■ Problem to work on
The job is to find each line in the entries holding the string "模型代理与计费" and copy that line.

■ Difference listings
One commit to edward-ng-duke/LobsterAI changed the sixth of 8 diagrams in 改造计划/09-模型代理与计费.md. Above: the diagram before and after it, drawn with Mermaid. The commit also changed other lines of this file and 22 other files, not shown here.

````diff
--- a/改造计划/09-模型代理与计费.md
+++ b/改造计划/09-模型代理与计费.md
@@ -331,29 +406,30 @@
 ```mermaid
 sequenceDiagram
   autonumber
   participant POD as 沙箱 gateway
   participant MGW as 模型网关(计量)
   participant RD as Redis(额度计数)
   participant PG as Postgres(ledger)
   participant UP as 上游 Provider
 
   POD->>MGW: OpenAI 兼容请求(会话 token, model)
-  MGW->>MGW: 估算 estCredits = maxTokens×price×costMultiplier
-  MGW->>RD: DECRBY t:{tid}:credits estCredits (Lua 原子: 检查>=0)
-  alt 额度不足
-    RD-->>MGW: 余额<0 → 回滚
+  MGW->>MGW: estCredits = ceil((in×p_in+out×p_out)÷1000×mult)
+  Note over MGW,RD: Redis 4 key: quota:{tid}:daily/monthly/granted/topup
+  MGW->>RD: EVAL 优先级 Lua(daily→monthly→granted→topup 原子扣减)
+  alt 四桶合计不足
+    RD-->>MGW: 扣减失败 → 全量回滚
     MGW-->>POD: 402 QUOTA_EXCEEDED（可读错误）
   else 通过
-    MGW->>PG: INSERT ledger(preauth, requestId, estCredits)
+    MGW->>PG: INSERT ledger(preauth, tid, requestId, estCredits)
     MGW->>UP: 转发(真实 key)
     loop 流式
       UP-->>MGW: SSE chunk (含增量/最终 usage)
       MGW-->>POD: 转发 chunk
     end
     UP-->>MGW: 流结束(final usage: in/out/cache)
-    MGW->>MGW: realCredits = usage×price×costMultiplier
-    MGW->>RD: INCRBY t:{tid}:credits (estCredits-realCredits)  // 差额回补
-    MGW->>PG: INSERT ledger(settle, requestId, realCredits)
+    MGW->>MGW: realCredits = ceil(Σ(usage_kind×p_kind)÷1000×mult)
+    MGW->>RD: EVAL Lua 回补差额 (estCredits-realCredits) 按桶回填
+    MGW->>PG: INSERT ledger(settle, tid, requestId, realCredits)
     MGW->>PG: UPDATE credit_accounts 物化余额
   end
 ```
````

--

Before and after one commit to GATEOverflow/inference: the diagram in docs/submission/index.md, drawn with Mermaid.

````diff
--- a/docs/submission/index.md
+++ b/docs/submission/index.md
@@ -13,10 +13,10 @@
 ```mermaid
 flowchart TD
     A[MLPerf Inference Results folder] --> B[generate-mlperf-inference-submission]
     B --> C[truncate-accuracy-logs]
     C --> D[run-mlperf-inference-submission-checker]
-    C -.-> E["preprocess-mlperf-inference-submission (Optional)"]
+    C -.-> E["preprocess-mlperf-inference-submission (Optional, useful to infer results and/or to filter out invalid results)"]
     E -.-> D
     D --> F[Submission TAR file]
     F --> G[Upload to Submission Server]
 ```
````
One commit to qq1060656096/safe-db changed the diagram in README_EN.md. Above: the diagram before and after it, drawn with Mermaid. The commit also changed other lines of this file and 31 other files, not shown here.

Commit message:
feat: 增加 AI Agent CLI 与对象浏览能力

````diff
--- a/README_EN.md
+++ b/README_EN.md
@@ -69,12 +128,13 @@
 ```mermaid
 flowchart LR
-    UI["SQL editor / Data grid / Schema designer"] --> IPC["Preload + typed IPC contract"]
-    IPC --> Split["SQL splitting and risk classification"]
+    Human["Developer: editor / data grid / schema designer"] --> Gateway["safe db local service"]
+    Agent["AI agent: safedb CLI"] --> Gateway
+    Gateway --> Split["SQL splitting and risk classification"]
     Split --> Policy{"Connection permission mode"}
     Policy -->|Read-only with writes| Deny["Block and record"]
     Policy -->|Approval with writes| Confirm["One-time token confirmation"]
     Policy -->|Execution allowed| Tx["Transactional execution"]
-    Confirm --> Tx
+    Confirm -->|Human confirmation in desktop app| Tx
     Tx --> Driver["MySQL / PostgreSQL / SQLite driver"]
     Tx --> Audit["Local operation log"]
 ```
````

==

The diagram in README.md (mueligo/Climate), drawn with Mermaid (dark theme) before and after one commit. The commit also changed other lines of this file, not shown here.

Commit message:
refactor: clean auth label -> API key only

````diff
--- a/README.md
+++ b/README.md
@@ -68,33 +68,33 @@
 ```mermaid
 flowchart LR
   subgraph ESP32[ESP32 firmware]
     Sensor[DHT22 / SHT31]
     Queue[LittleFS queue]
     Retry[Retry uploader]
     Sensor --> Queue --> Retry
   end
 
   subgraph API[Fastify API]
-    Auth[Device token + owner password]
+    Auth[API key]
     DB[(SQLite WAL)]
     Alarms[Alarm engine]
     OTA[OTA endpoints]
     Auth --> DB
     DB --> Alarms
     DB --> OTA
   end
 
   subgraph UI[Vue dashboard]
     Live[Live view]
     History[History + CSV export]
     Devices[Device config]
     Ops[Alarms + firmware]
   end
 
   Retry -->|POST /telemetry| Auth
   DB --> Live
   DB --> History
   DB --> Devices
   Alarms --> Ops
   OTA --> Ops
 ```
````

■ Task output
One commit to edward-ng-duke/LobsterAI changed the sixth of 8 diagrams in 改造计划/09-模型代理与计费.md. Above: the diagram before and after it, drawn with Mermaid. The commit also changed other lines of this file and 22 other files, not shown here.
--- a/改造计划/09-模型代理与计费.md
+++ b/改造计划/09-模型代理与计费.md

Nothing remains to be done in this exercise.